I heard that phrase all the time growing up…
“Never forget where you came from.”
It’s a short sentence, but it is packed with a lot of meaning. But what does it really mean?
For me personally, my story begins in the Old First Ward of Newark. But for the full family story, I need to go back to Italy.
But it wasn’t actually Italy.
At the time my great-grandfather, Gabriele Ficetola, was born, Italy didn’t really exist. Unification of the nation of Italy didn’t take place until 1861. He was born in 1856 in Calabritto, Avellino, which is part of the Campania region. He was the first of my family to come to America in 1888. When he arrived at Ellis Island, his name was changed to what I’ve known my entire life – Gabriel E. Fucetola.
The peninsula of Italy has been inhabited from 800BC. Since classical antiquity, ancient Etruscans, various Italic peoples, including the Celts, Magna Graecia colonists, French, Austrians, Germanic peoples, and other ancient societies have inhabited the Italian Peninsula.

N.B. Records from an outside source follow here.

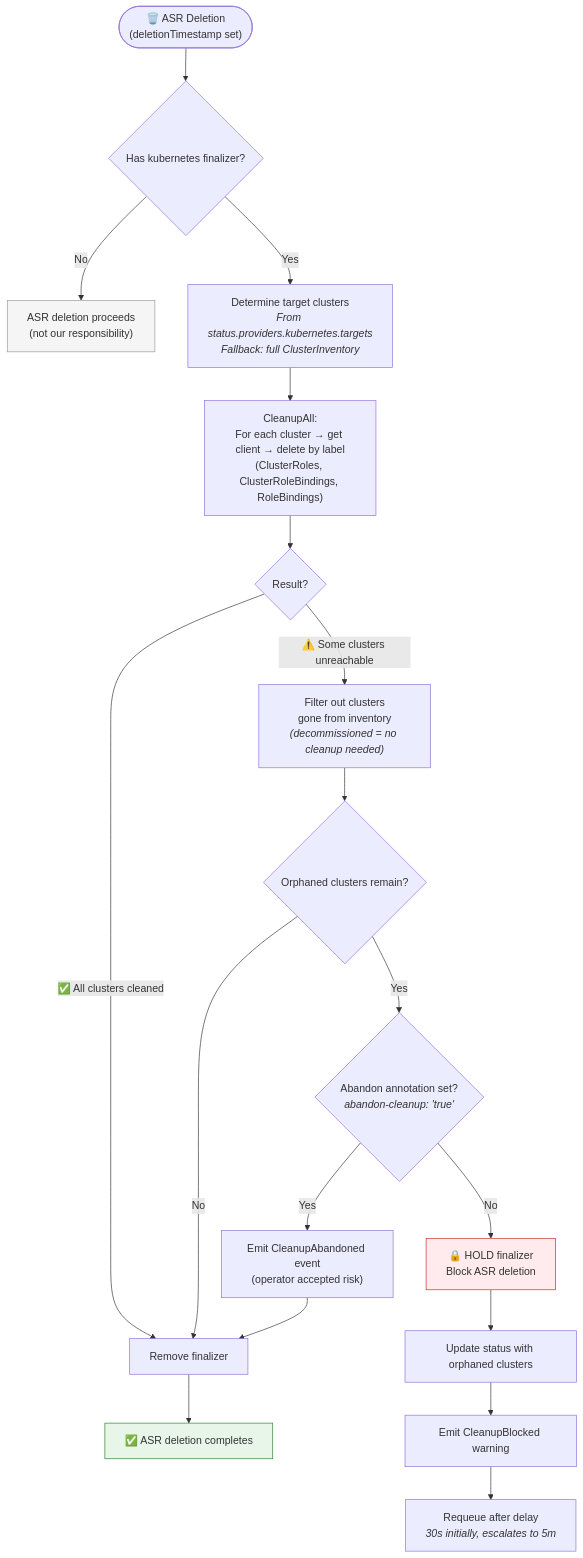
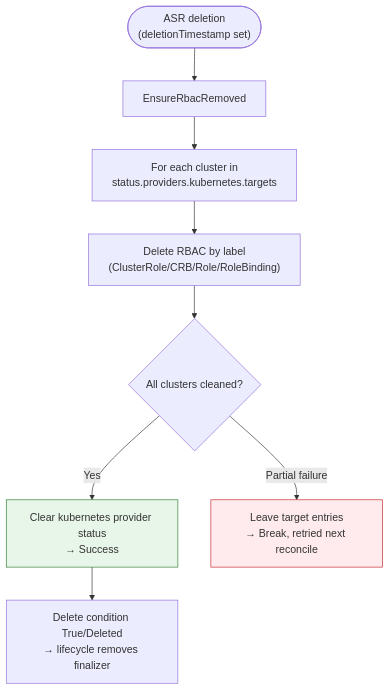
Before and after one commit to cloudoperators/permission-manager: the fourth of 5 diagrams in docs/reconciler-flows.md, drawn with Mermaid. The commit also changed other lines of this file and 2 other files, not shown here.

First line of the commit message:
docs: refresh reconciler-flows and fix drift after kubebuilder refactor

````diff
--- a/docs/reconciler-flows.md
+++ b/docs/reconciler-flows.md
@@ -224,49 +264,19 @@
 ```mermaid
 flowchart TD
-    DEL(["🗑️ ASR Deletion<br/>(deletionTimestamp set)"])
+    DEL(["ASR deletion<br/>(deletionTimestamp set)"])
+    DEL --> REMOVE["EnsureRbacRemoved"]
 
-    DEL --> HAS_FIN{"Has kubernetes finalizer?"}
-    HAS_FIN -->|"No"| PROCEED["ASR deletion proceeds<br/>(not our responsibility)"]
+    REMOVE --> LOOP["For each cluster in<br/>status.providers.kubernetes.targets"]
+    LOOP --> DELETE["Delete RBAC by label<br/>(ClusterRole/CRB/Role/RoleBinding)"]
 
-    HAS_FIN -->|"Yes"| TARGETS["Determine target clusters<br/><i>From status.providers.kubernetes.targets</i><br/><i>Fallback: full ClusterInventory</i>"]
+    DELETE --> RESULT{"All clusters cleaned?"}
+    RESULT -->|"Yes"| CLEAR["Clear kubernetes provider status<br/>→ Success"]
+    RESULT -->|"Partial failure"| RETRY["Leave target entries<br/>→ Break, retried next reconcile"]
 
-    TARGETS --> CLEANUP["CleanupAll:<br/>For each cluster → get client → delete by label<br/>(ClusterRoles, ClusterRoleBindings, RoleBindings)"]
+    CLEAR --> FIN["Delete condition True/Deleted<br/>→ lifecycle removes finalizer"]
 
-    CLEANUP --> RESULT{"Result?"}
+    click REMOVE "https://github.com/cloudoperators/permission-manager/blob/main/internal/provider/k8s/ensure_orphans_removed.go" "EnsureRbacRemoved"
 
-    %% Happy path
-    RESULT -->|"✅ All clusters cleaned"| REMOVE_FIN["Remove finalizer"]
-    REMOVE_FIN --> DELETED["✅ ASR deletion completes"]
-
-    %% Some unreachable
-    RESULT -->|"⚠️ Some clusters unreachable"| FILTER["Filter out clusters<br/>gone from inventory<br/><i>(decommissioned = no cleanup needed)</i>"]
-
-    FILTER --> REMAINING{"Orphaned clusters remain?"}
-    REMAINING -->|"No"| REMOVE_FIN
-
-    REMAINING -->|"Yes"| ABANDON{"Abandon annotation set?<br/><i>abandon-cleanup: 'true'</i>"}
-
-    %% Exit path 3: abandon
-    ABANDON -->|"Yes"| EMIT_ABANDON["Emit CleanupAbandoned event<br/>(operator accepted risk)"]
-    EMIT_ABANDON --> REMOVE_FIN
-
-    %% Hold finalizer
-    ABANDON -->|"No"| HOLD["🔒 HOLD finalizer<br/>Block ASR deletion"]
-    HOLD --> STATUS_ORPHAN["Update status with orphaned clusters"]
-    STATUS_ORPHAN --> EMIT_WARN["Emit CleanupBlocked warning"]
-    EMIT_WARN --> REQUEUE["Requeue after delay<br/><i>30s initially, escalates to 5m</i>"]
-
-    %% Code links
-    click HAS_FIN "https://github.com/cloudoperators/permission-manager/blob/main/controller/internal/controller/kubernetes/reconciler.go#L149" "controllerutil.ContainsFinalizer(&asr, FinalizerKubernetes)"
-    click TARGETS "https://github.com/cloudoperators/permission-manager/blob/main/controller/internal/controller/kubernetes/reconcile_plan.go#L209" "extractTargetClusterNames(asr, inventory)"
-    click CLEANUP "https://github.com/cloudoperators/permission-manager/blob/main/controller/internal/controller/kubernetes/rbac_cleaner.go" "r.Cleaner.CleanupAll(ctx, asr.Name, clusters)"
-    click FILTER "https://github.com/cloudoperators/permission-manager/blob/main/controller/internal/controller/kubernetes/reconciler.go#L160" "filterOrphanedClusters(skipped, r.ClusterInventory)"
-    click ABANDON "https://github.com/cloudoperators/permission-manager/blob/main/controller/internal/controller/kubernetes/reconciler.go#L164" "hasAbandonAnnotation(&asr)"
-    click HOLD "https://github.com/cloudoperators/permission-manager/blob/main/controller/internal/controller/kubernetes/reconciler.go#L170" "Hold finalizer, patch status, emit event, requeue"
-    click REMOVE_FIN "https://github.com/cloudoperators/permission-manager/blob/main/controller/internal/controller/kubernetes/reconciler.go#L189" "controllerutil.RemoveFinalizer + Patch"
-
-    %% Styling
-    style DELETED fill:#e8f5e9,stroke:#2e7d32
-    style HOLD fill:#ffebee,stroke:#c62828
-    style PROCEED fill:#f5f5f5,stroke:#999
+    style CLEAR fill:#e8f5e9,stroke:#2e7d32
+    style RETRY fill:#ffebee,stroke:#c62828
 ```
````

You can find influences from the Greeks, Arabs, and more. If you attended a Western Civilization class in high school or college, just about every society mentioned called Italy home at one point.
Just like how most of us look at New Jersey, Italy is kind of the same. The Northern and Southern regions have different and distinct ways of life. Northern Italy was one of education and industry, Southern Italy was poor and hungry. Post unification, most Italian immigrants to the United States came from the Southern regions of Italy; specifically Campania, Apulia, Basilicata, Calabria, and Sicily. Between 1880 and 1914, more than 4 million Italians immigrated to the United States.
So as those individuals emigrated, they didn’t have that strong emotion for a united Italy. They had strong emotions about their province. As time passed and generations grew, they looked at their heritage less from a regional association and more from a national heritage. Americans of Italian descent were just that. They weren’t Campanian, they were Italian. We now have an incredible pride in our heritage, be it regionally or nationally.
But it proves what I’ve always said, everyone wants to be Italian.